Assam has a history dating back to the Vedic age. The modern name of the province Assam is actually of quite recent origin. Prior to the advent of the Ahom, this land is known as PRAGJYOTISHPURA or the “City of Eastern Light”. It is also commonly known as “Kamrupa”in the medieval age. It is said that the kingdom of Pragjyotishpura was made up of what now constitutes modern Assam and a great part of northern and eastern Bengal.

The word Assam is an offshoot of a Sanskrit word “ASOM” which means “Unparalleled” or “Peerless”. Assam and the North Eastern States are connected with rest of India via a narrow strip in west Bengal known as Siliguri strip or the Chicken Neck. Nestled in the heart of India’s north-eastern region, Assam covers a territory of 78,523 square kilometers, roughly a fourth of it comprising rugged hills and the rest verdant alluvial plans. The Arunachal hills emerge along its northern limit and bend sharply at its northeastern border. Nagaland and Manipur touch the eastern boundary and the Mizoram hills abruptly rise from its southern extreme. Bangladesh lies in the west sharing Assam’s western border with Meghalaya and Tripura. The international border of the region runs in a manner which leaves only a narrow strip in the sub mountain region of the Himalayas as that opens out to the Indian mainland.
The alluvial Brahmaputra valley commands the lion’s share of the territory. The magnificent flow of the mighty river Brahmaputra, reckoned amongst the world’s most majestic rivers, is naturally the most striking feature of the valley. Fed by more than a hundred tributaries flowing down the surrounding hills, the river sweeps gracefully through the entire length of the valley.
After a 724 kms sweep through Assam, it turns south beyond Meghalaya to meet the Ganges. The North bank tributaries, debouching abruptly to the valley and obstructed by their own alluvial fans, branch out and form ox-bow lakes before picking up the erring streams again. The Brahmaputra itself is highly braided due to low gradient and tends to form river islands. The largest of them, Majuli (929 sq. kms) is said to be the world’s largest.
Assam’s human landscape is no less colourful and varied than her physiography. She has from time immemorial been the meeting ground of diverse ethnic and cultural streams. Through the long columns of history, people of different races and ethnology have migrated into this land and merged into a common harmonious whole in a rare process of fraternization and assimilation. 

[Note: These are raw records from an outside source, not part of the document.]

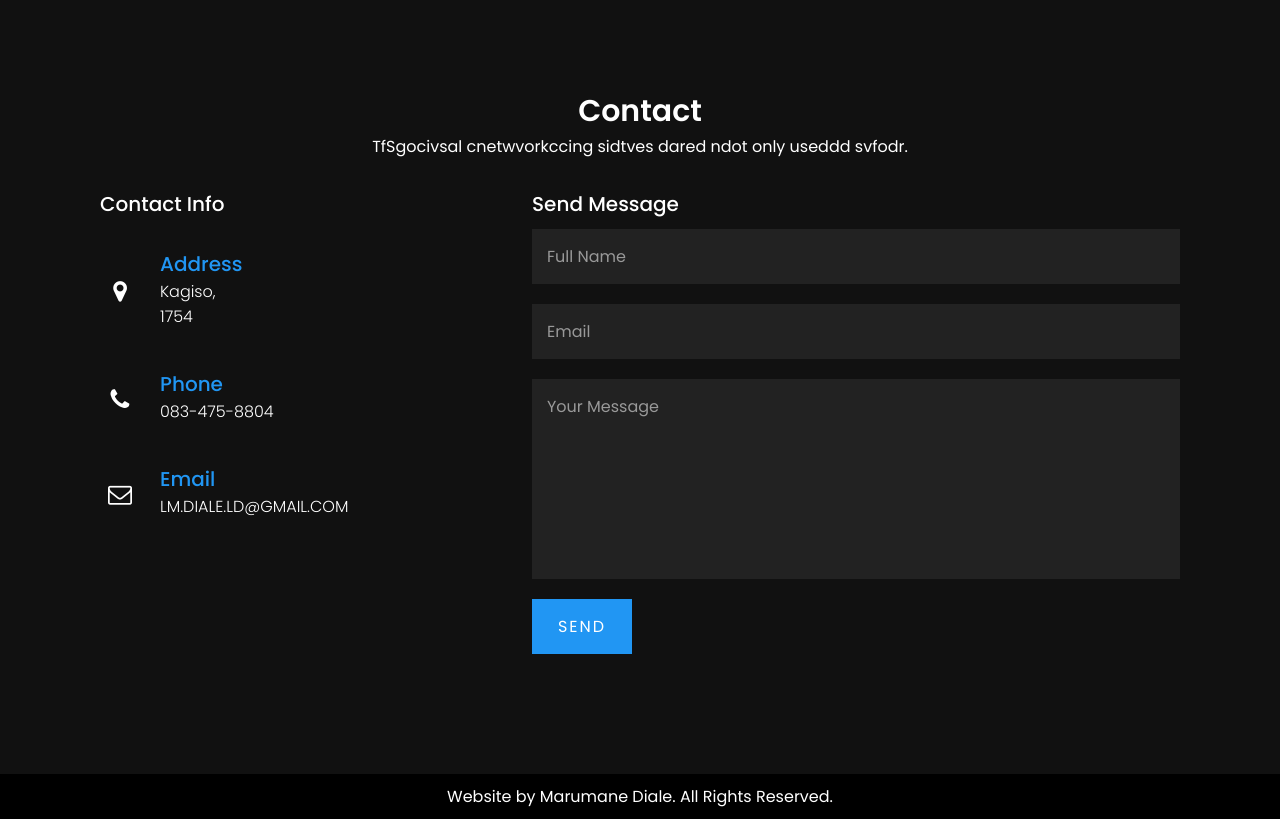
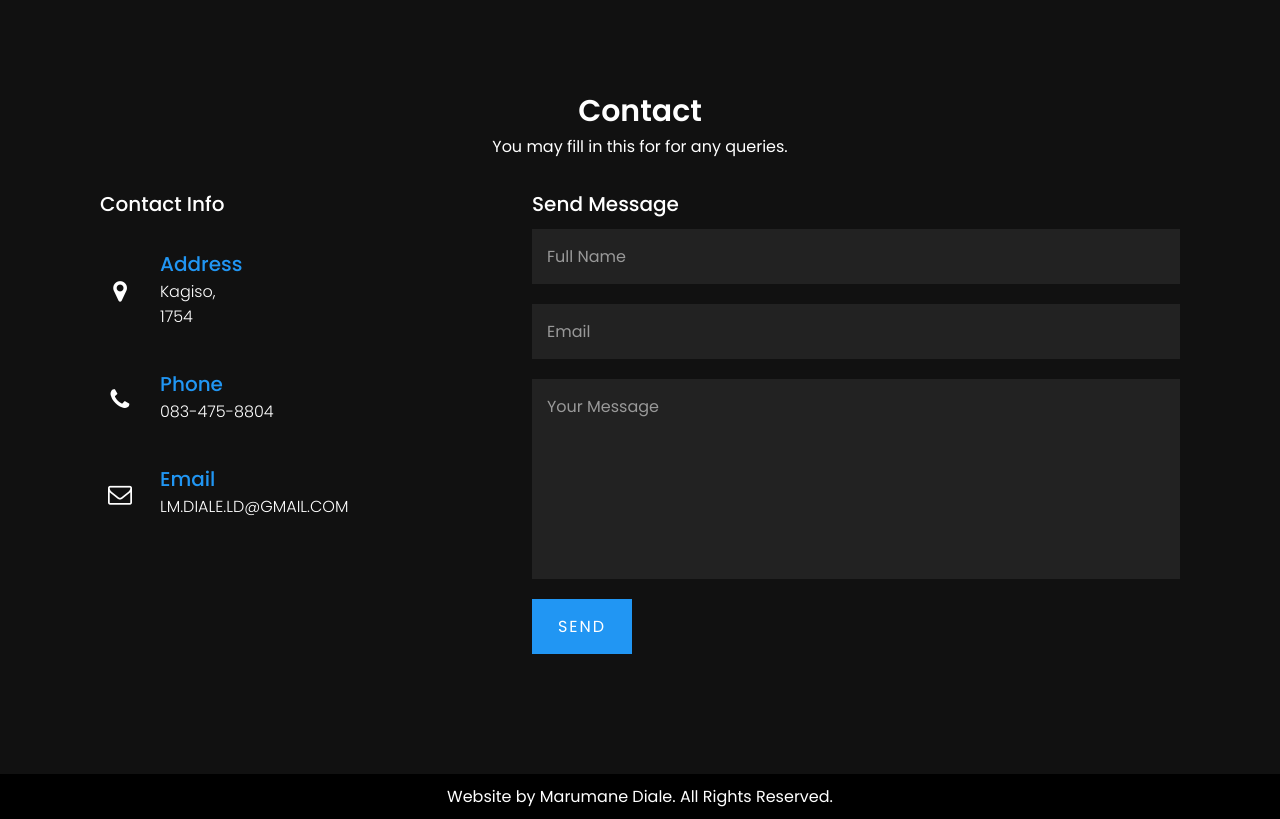
Before and after one commit to LebogangDiale/lebogangdiale.github.io, a plain HTML site: page index.html in a window 1280 px wide. Shown: the part 3900-4719 px from the top of the page. Drawn offline with Linux system fonts and the light colour scheme.

Commit message:
Update index.html

```diff
--- a/index.html
+++ b/index.html
@@ -147,7 +147,7 @@
   <section class="contact" id="contact">
     <div class="heading white">
 	  <h2>Contact</h2>
-	  <p>TfSgocivsal cnetwvorkccing sidtves dared ndot only useddd svfodr.</p>
+	  <p>You may fill in this for for any queries.</p>
 	</div>
 	<div class="content">
 	  <div class="contactInfo">
```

Human footprints in the land have been traced to the Early Stone Age. The Copper Bronze and Iron Age cultures of Assam are however, yet to be dug out. The earliest footprints were those of Austric aborigines who later made room for the pre-Dravidians too. The eastern flood gates were finally opened for the successive Mongoloid waves, which almost totally engulfed the land by the time of the Vedas. Most of the present Northeastern tribes are offspring’s of those Mongoloids or the Kiratas as the Vedas chose to call them.